One of the most common conventional treatments offered to women for painful periods is birth control pills. Birth control helps with painful periods only through a mechanism of action that is actually shutting down the primary function of our reproductive system.  The synthetic hormones in birth control suppress the normal menstrual cycle and overlay it with a pseudo-cycle created by the artificial hormones being ingested in the body.  Although this is considered an effective way to manage pain with the menstrual flow, it is also ridden with side effects, including nausea, weight gain, abnormal bleeding, irritability and breast tenderness.  Even if one is willing to overlook these nuisance side effects, artificial hormones in birth control also lead to increased risk of blood clots, stroke, and heart attack, as well as increased breast and cervical cancer.[3] For these reasons, many women do not want to use this treatment to treat their painful periods.

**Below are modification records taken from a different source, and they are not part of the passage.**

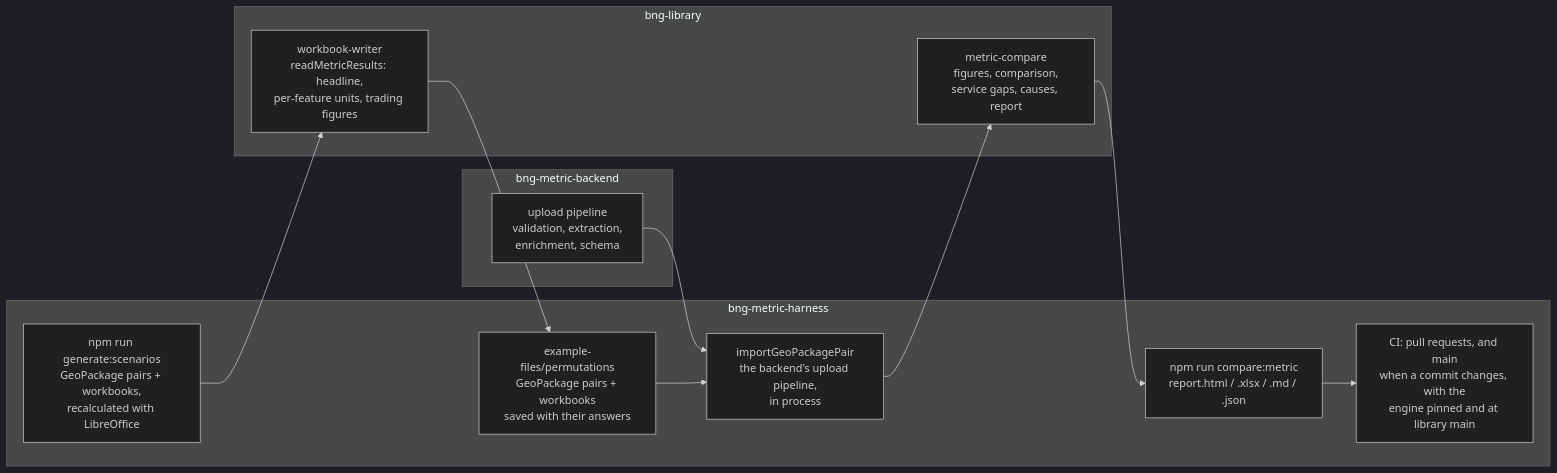
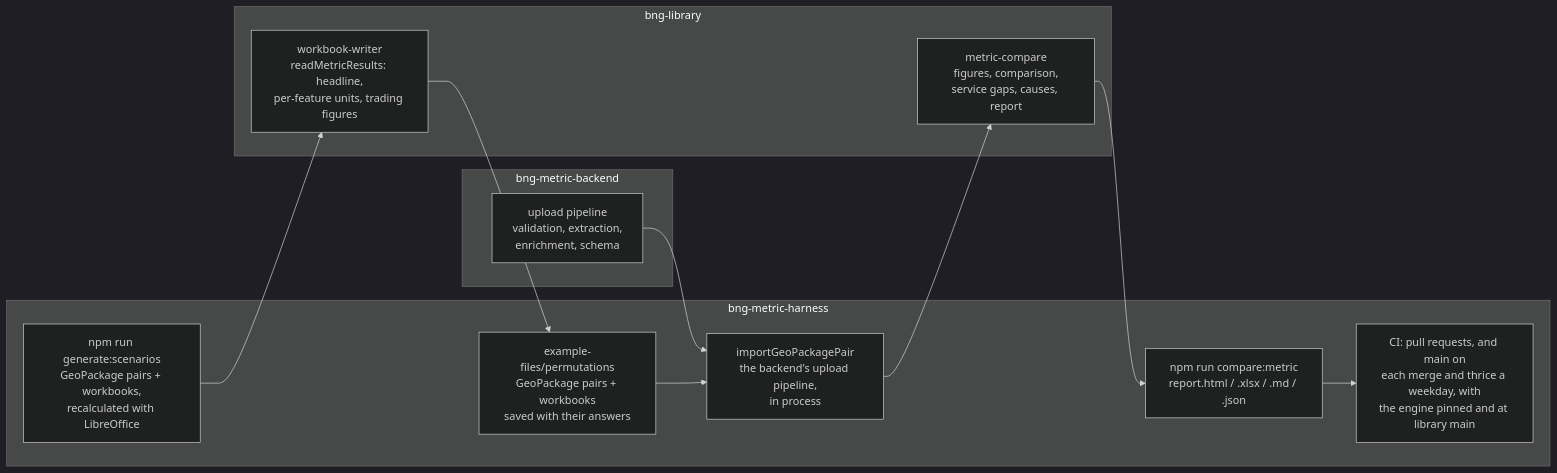
Before and after one commit to DEFRA/bng-metric-harness: the diagram in docs/compare-metric.md, drawn with Mermaid (dark theme). The commit also changed other lines of this file and 1 other file, not shown here.

````diff
--- a/docs/compare-metric.md
+++ b/docs/compare-metric.md
@@ -76,22 +76,22 @@
 ```mermaid
 flowchart LR
   subgraph harness[bng-metric-harness]
     gen["npm run generate:scenarios<br>GeoPackage pairs + workbooks,<br>recalculated with LibreOffice"]
     corpus["example-files/permutations<br>GeoPackage pairs + workbooks<br>saved with their answers"]
     import["importGeoPackagePair<br>the backend's upload pipeline,<br>in process"]
     cli["npm run compare:metric<br>report.html / .xlsx / .md / .json"]
-    ci["CI: pull requests, and main<br>when a commit changes, with the<br>engine pinned and at library main"]
+    ci["CI: pull requests, and main on<br>each merge and thrice a weekday, with<br>the engine pinned and at library main"]
   end
   subgraph library[bng-library]
     reader["workbook-writer<br>readMetricResults: headline,<br>per-feature units, trading figures"]
     compare["metric-compare<br>figures, comparison,<br>service gaps, causes, report"]
   end
   subgraph backend[bng-metric-backend]
     pipeline["upload pipeline<br>validation, extraction,<br>enrichment, schema"]
   end
   gen --> reader
   reader --> corpus
   pipeline --> import
   corpus --> import --> compare
   compare --> cli --> ci
 ```
````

Instead of suppressing a normally functioning system of the body, treatment for menstrual cramps should focus on the actual cause of the cramps, which is inflammation. The goal of treatment should be to tame or quiet the inflammatory response caused by the inflammatory prostaglandins being produced by the body.


The easiest and sometimes most effective conventional treatment is using non-steroid anti-inflammatory medicines. I like ibuprofen since it is readily available over the counter and works very well. In order to really get on top of the pain, women need to understand how to take ibuprofen effectively to reduce pain and bleeding.  Indeed, not only can ibuprofen decrease cramps, but, if taken correctly, can reduce the heaviness of her menstrual flow by 20-30%,[4] which women are also very grateful for. But women must take ibuprofen at a higher dose, more frequently, and more consistently to receive these benefits. I tell my patients to take either 600 (3 tablets) or 800 mg (4 tablets) every 6 to 8 hours around the clock as soon as their cramps start or when the flow starts to pick up, whichever comes first. If you take the ibuprofen, without missing doses, for that first day or two of the worst part of the period, you have essentially tamed the prostaglandins and decreased inflammation, making your period much happier to live with. Remember that you should check with your doctor if you have any concerns about taking ibuprofen, such as when you are a small-framed and maybe can’t handle that higher dosage.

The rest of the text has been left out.